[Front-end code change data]
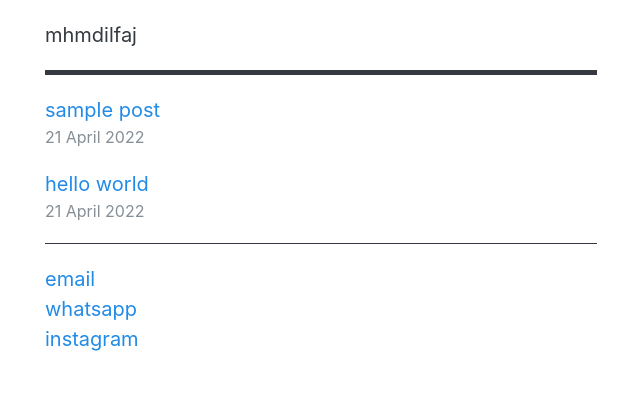
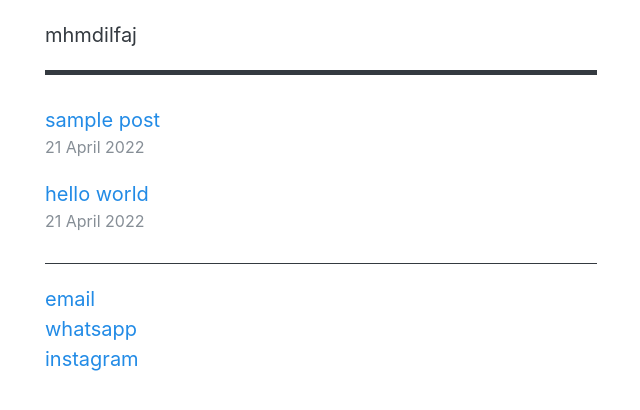
Before and after one commit to mhmdilfaj/mhmdilfaj.github.io, a Jekyll site: the page built from index.html, in a window 1280 px wide. Shown: the top 410 px of the page, without its empty margins (319-959 px from the left). Built offline with Jekyll 4.4.1, drawn with Linux system fonts in a browser that asks for light colours.

Commit message:
Update default.html

```diff
--- a/_layouts/default.html
+++ b/_layouts/default.html
@@ -15,7 +15,7 @@
     <link rel="stylesheet" href="{{ 'assets/stylesheet.css' | relative_url }}">
   </head>
   <body>
-    <header class="container pt-1 pb-1">
+    <header class="container mb-2 pt-1">
       <div class="border-bottom border-thick border-dark pb-1">
         <a href="/" alt="" class="text-decoration-none text-dark">{{ site.title }}</a>
       </div>
@@ -23,7 +23,7 @@
     <main>
       {{ content }}
     </main>
-    <footer class="container mb-2">
+    <footer class="container mt-2 mb-2">
       <div class="border-top border-dark pt-1">
         <ul class="list-style-none m-0 p-0">
           <li><a href="mailto:mhmdilfaj@gmail.com" alt="" class="text-decoration-none">email</a></li>
```
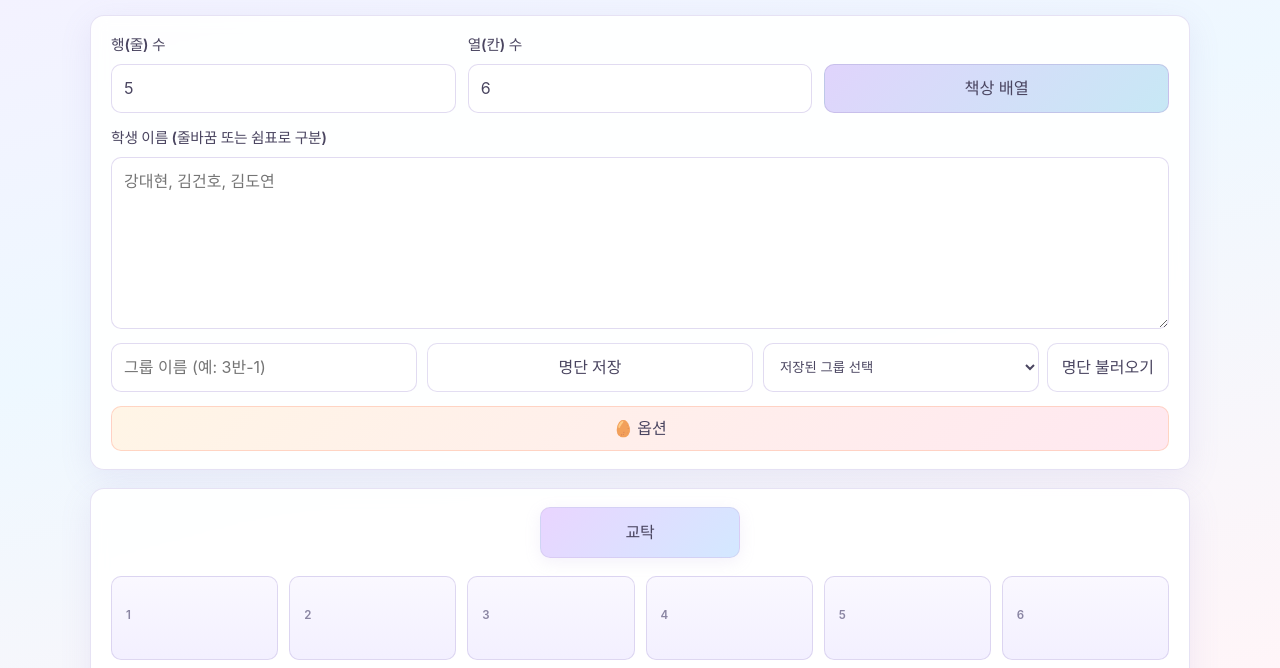
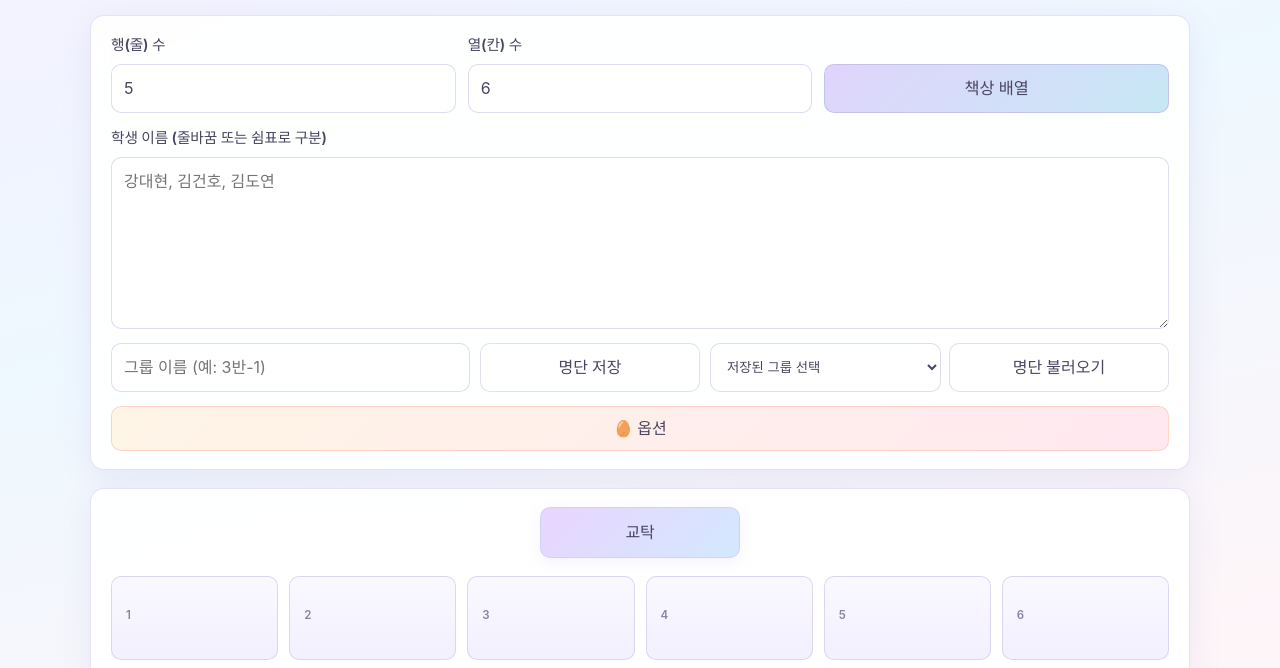
Before and after one commit to yu-gyeong2/seat123, a website built with Vite: page index.html in a window 1280 px wide. Shown: the part 127-795 px from the top of the page. Built offline with nearby package versions, Linux system fonts and the light colour scheme; a web font is replaced by a local one.

Commit message:
Add advanced seating controls and export functionality
- Integrated XLSX library for Excel export of seating arrangements.
- Added advanced controls for student seating management, including pre-assignments and separation of student pairs.
- Updated UI elements for better usability, including new button styles and layout adjustments.
- Enhanced state management to include pre-assignment data in local storage.
- Improved overall styling for consistency and clarity in the user interface.

```diff
--- a/src/main.js
+++ b/src/main.js
@@ -56,26 +56,6 @@ app.innerHTML = `
           🥚 옵션
         </button>
       </div>
-    </section>
-
-    <section class="panel">
-      <div class="teacher">교탁</div>
-      <div id="seat-grid" class="seat-grid"></div>
-      <div class="seat-actions">
-        <label class="effect-toggle-label" for="effect-toggle">
-          <input id="effect-toggle" type="checkbox" />
-          효과 켜기
-        </label>
-        <div class="seat-actions-row">
-          <button id="auto-assign" class="primary seat-primary" type="button">자리 배치 start</button>
-          <button id="seat-reset-display" type="button" class="seat-reset-btn">초기화</button>
-        </div>
-      </div>
-    </section>
-
-    <div id="countdown-overlay" class="countdown-overlay" aria-hidden="true">
-      <div id="countdown-number" class="countdown-number">5</div>
-    </div>
 
       <div id="advanced-controls" class="advanced-controls">
         <section class="panel legend">
@@ -105,6 +85,26 @@ app.innerHTML = `
           <p class="secret-title">사전 배치 현황</p>
           <div id="preassigned-list" class="preassigned-list"></div>
         </div>
+      </div>
+    </section>
+
+    <section class="panel">
+      <div class="teacher">교탁</div>
+      <div id="seat-grid" class="seat-grid"></div>
+      <div class="seat-actions">
+        <label class="effect-toggle-label" for="effect-toggle">
+          <input id="effect-toggle" type="checkbox" />
+          효과 켜기
+        </label>
+        <div class="seat-actions-row">
+          <button id="auto-assign" class="primary seat-primary" type="button">자리 배치 start</button>
+          <button id="seat-reset-display" type="button" class="seat-reset-btn">초기화</button>
+        </div>
+      </div>
+    </section>
+
+    <div id="countdown-overlay" class="countdown-overlay" aria-hidden="true">
+      <div id="countdown-number" class="countdown-number">5</div>
     </div>
   </main>
 `
@@ -674,8 +674,14 @@ rowsInput.addEventListener('keydown', (e) => {
 colsInput.addEventListener('keydown', (e) => {
   if (e.key === 'Enter') buildSeatMap()
 })
-secretToggleBtn.addEventListener('click', () => {
+secretToggleBtn?.addEventListener('click', () => {
+  if (!advancedControlsEl) return
   advancedControlsEl.classList.toggle('show')
+  if (advancedControlsEl.classList.contains('show')) {
+    requestAnimationFrame(() => {
+      advancedControlsEl.scrollIntoView({ behavior: 'smooth', block: 'nearest' })
+    })
+  }
 })
 clearPreassignmentsBtn.addEventListener('click', () => {
   const seatIdsToClear = Array.from(state.preAssignments.keys())
--- a/src/style.css
+++ b/src/style.css
@@ -192,9 +192,23 @@ textarea {
 }
 
 .row-actions button {
-  flex: 1 1 200px;
   background: rgba(255, 255, 255, 0.9);
   border-color: rgba(200, 190, 230, 0.5);
+}
+
+/* 명단 저장 / 명단 불러오기 동일 크기 (저장 버튼 기준 너비) */
+.row-actions #save-students,
+.row-actions-load #load-students {
+  flex: 0 0 220px;
+  width: 220px;
+  max-width: 100%;
+  min-height: 47px;
+  padding: 11px 14px;
+  box-sizing: border-box;
+  white-space: nowrap;
+  display: inline-flex;
+  align-items: center;
+  justify-content: center;
 }
 
 .row-actions input {
@@ -216,10 +230,6 @@ textarea {
   min-width: 140px;
 }
 
-.row-actions-load button {
-  flex: 0 0 auto;
-  white-space: nowrap;
-}
 
 .secret-toggle {
   display: flex;
@@ -248,6 +258,8 @@ textarea {
 
 .advanced-controls.show {
   display: block;
+  margin-top: 4px;
+  width: 100%;
 }
 
 .secret-title {
```
Lines whose indentation alone changed are shown as unchanged.
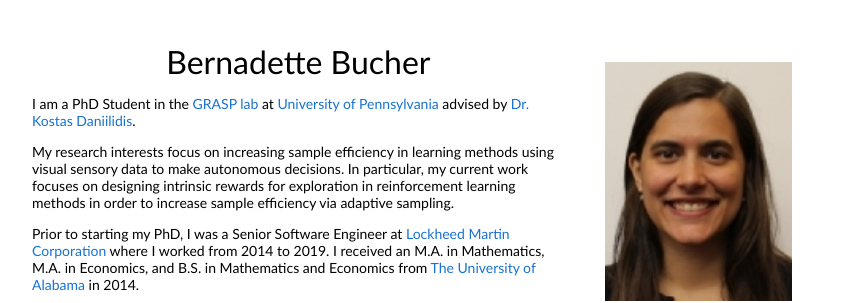
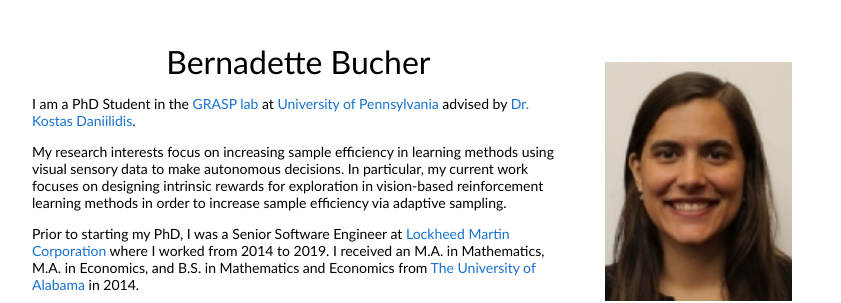
Before and after one commit to lifernan/lifernan.github.io, a plain HTML site: page index.html in a window 1280 px wide. Shown: the top 303 px of the page, without its empty margins (228-1069 px from the left). Drawn offline with Linux system fonts and the light colour scheme.

Commit message:
updated CV

```diff
--- a/index.html
+++ b/index.html
@@ -24,8 +24,8 @@
                 <a href="http://www.cis.upenn.edu/~kostas/">Dr. Kostas Daniilidis</a>.
 </p><p>
                 My research interests focus on increasing sample efficiency in learning methods using visual sensory data
-                to make autonomous decisions. In particular, my current work focuses on designing intrinsic rewards for exploration in reinforcement
-                learning methods in order to increase sample efficiency via adaptive sampling.
+                to make autonomous decisions. In particular, my current work focuses on designing intrinsic rewards for exploration
+                in vision-based reinforcement learning methods in order to increase sample efficiency via adaptive sampling.
 </p><p>
                 Prior to starting my PhD, I was a Senior Software Engineer at <a href="https://www.lockheedmartin.com/en-us/index.html">Lockheed Martin Corporation</a>
                 where I worked from 2014 to 2019. I received an M.A. in Mathematics, M.A. in Economics, and
```
Also changed, not shown: 1 other file.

▸ DIRECTIONS FOR THIS TASK:
Counting only lines above that contain the string "container", report how many there are and write nothing further.

▸ EXERCISE SOLUTION:
4